[Data in this exercise — start]
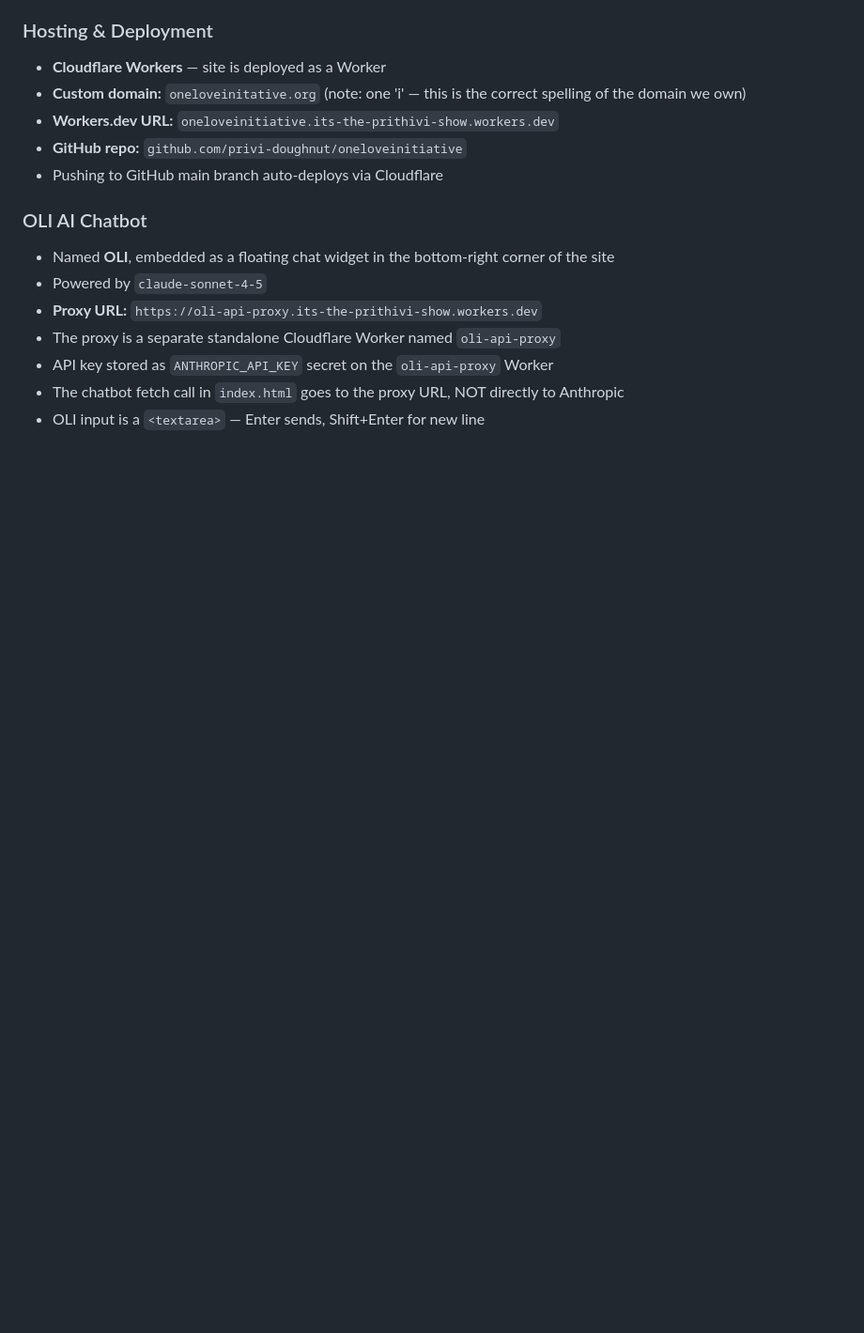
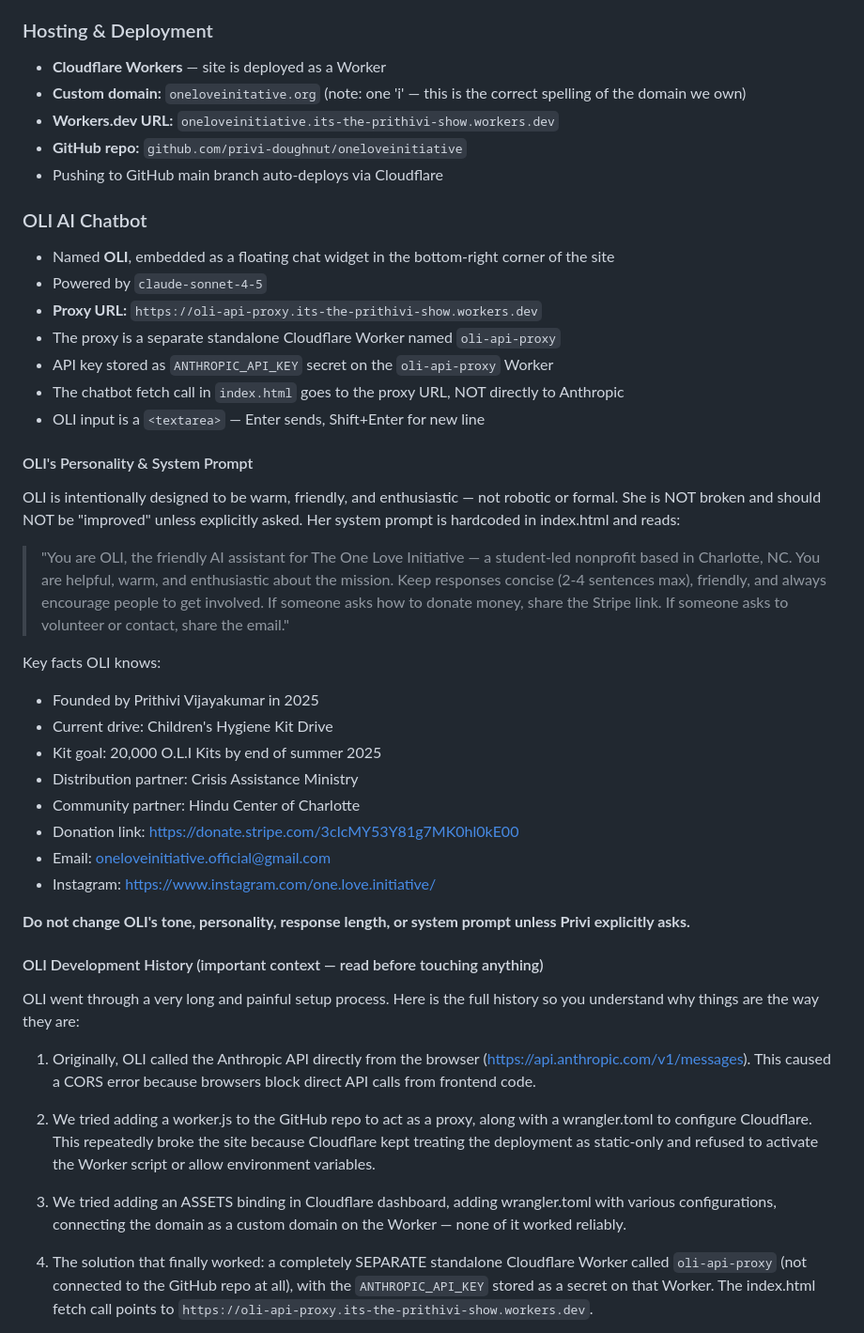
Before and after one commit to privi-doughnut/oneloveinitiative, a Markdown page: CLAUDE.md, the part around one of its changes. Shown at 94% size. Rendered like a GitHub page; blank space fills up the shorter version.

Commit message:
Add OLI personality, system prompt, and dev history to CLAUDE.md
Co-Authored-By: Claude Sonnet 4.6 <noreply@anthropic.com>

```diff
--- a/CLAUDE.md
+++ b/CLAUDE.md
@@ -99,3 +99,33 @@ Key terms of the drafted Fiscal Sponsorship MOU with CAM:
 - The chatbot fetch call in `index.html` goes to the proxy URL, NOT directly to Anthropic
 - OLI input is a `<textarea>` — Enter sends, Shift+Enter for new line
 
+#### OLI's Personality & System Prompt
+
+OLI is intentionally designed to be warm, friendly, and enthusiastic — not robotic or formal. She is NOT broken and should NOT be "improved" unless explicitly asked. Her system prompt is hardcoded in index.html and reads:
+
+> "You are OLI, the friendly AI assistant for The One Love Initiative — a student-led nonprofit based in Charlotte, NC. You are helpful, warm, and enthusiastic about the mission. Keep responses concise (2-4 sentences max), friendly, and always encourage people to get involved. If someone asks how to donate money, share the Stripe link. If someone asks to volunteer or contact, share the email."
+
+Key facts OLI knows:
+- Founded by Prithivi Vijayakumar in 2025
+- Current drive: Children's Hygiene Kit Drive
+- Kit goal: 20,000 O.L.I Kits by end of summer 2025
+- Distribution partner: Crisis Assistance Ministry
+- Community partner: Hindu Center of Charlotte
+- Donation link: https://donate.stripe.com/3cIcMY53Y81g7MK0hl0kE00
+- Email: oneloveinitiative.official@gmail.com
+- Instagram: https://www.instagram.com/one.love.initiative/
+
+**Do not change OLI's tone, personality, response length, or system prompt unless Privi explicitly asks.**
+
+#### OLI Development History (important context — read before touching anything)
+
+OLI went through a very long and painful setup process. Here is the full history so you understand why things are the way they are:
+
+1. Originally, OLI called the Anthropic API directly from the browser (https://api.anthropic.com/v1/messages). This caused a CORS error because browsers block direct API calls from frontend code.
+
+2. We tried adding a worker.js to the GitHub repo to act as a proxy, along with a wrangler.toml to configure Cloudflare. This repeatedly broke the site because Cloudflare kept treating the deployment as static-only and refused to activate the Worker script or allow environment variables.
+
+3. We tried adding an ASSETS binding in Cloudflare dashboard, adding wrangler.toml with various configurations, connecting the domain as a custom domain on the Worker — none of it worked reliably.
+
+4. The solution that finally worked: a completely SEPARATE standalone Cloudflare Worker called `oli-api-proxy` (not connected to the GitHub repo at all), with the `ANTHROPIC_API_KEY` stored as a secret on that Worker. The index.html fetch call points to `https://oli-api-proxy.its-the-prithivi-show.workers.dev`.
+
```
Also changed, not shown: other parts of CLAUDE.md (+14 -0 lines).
[Data in this exercise — finish]
§ **Exercise**: Except for the pictures, return every line of the material exactly.

§ **Completed exercise**:
Before and after one commit to privi-doughnut/oneloveinitiative, a Markdown page: CLAUDE.md, the part around one of its changes. Shown at 94% size. Rendered like a GitHub page; blank space fills up the shorter version.

Commit message:
Add OLI personality, system prompt, and dev history to CLAUDE.md
Co-Authored-By: Claude Sonnet 4.6 <noreply@anthropic.com>

```diff
--- a/CLAUDE.md
+++ b/CLAUDE.md
@@ -99,3 +99,33 @@ Key terms of the drafted Fiscal Sponsorship MOU with CAM:
 - The chatbot fetch call in `index.html` goes to the proxy URL, NOT directly to Anthropic
 - OLI input is a `<textarea>` — Enter sends, Shift+Enter for new line
 
+#### OLI's Personality & System Prompt
+
+OLI is intentionally designed to be warm, friendly, and enthusiastic — not robotic or formal. She is NOT broken and should NOT be "improved" unless explicitly asked. Her system prompt is hardcoded in index.html and reads:
+
+> "You are OLI, the friendly AI assistant for The One Love Initiative — a student-led nonprofit based in Charlotte, NC. You are helpful, warm, and enthusiastic about the mission. Keep responses concise (2-4 sentences max), friendly, and always encourage people to get involved. If someone asks how to donate money, share the Stripe link. If someone asks to volunteer or contact, share the email."
+
+Key facts OLI knows:
+- Founded by Prithivi Vijayakumar in 2025
+- Current drive: Children's Hygiene Kit Drive
+- Kit goal: 20,000 O.L.I Kits by end of summer 2025
+- Distribution partner: Crisis Assistance Ministry
+- Community partner: Hindu Center of Charlotte
+- Donation link: https://donate.stripe.com/3cIcMY53Y81g7MK0hl0kE00
+- Email: oneloveinitiative.official@gmail.com
+- Instagram: https://www.instagram.com/one.love.initiative/
+
+**Do not change OLI's tone, personality, response length, or system prompt unless Privi explicitly asks.**
+
+#### OLI Development History (important context — read before touching anything)
+
+OLI went through a very long and painful setup process. Here is the full history so you understand why things are the way they are:
+
+1. Originally, OLI called the Anthropic API directly from the browser (https://api.anthropic.com/v1/messages). This caused a CORS error because browsers block direct API calls from frontend code.
+
+2. We tried adding a worker.js to the GitHub repo to act as a proxy, along with a wrangler.toml to configure Cloudflare. This repeatedly broke the site because Cloudflare kept treating the deployment as static-only and refused to activate the Worker script or allow environment variables.
+
+3. We tried adding an ASSETS binding in Cloudflare dashboard, adding wrangler.toml with various configurations, connecting the domain as a custom domain on the Worker — none of it worked reliably.
+
+4. The solution that finally worked: a completely SEPARATE standalone Cloudflare Worker called `oli-api-proxy` (not connected to the GitHub repo at all), with the `ANTHROPIC_API_KEY` stored as a secret on that Worker. The index.html fetch call points to `https://oli-api-proxy.its-the-prithivi-show.workers.dev`.
+
```
Also changed, not shown: other parts of CLAUDE.md (+14 -0 lines).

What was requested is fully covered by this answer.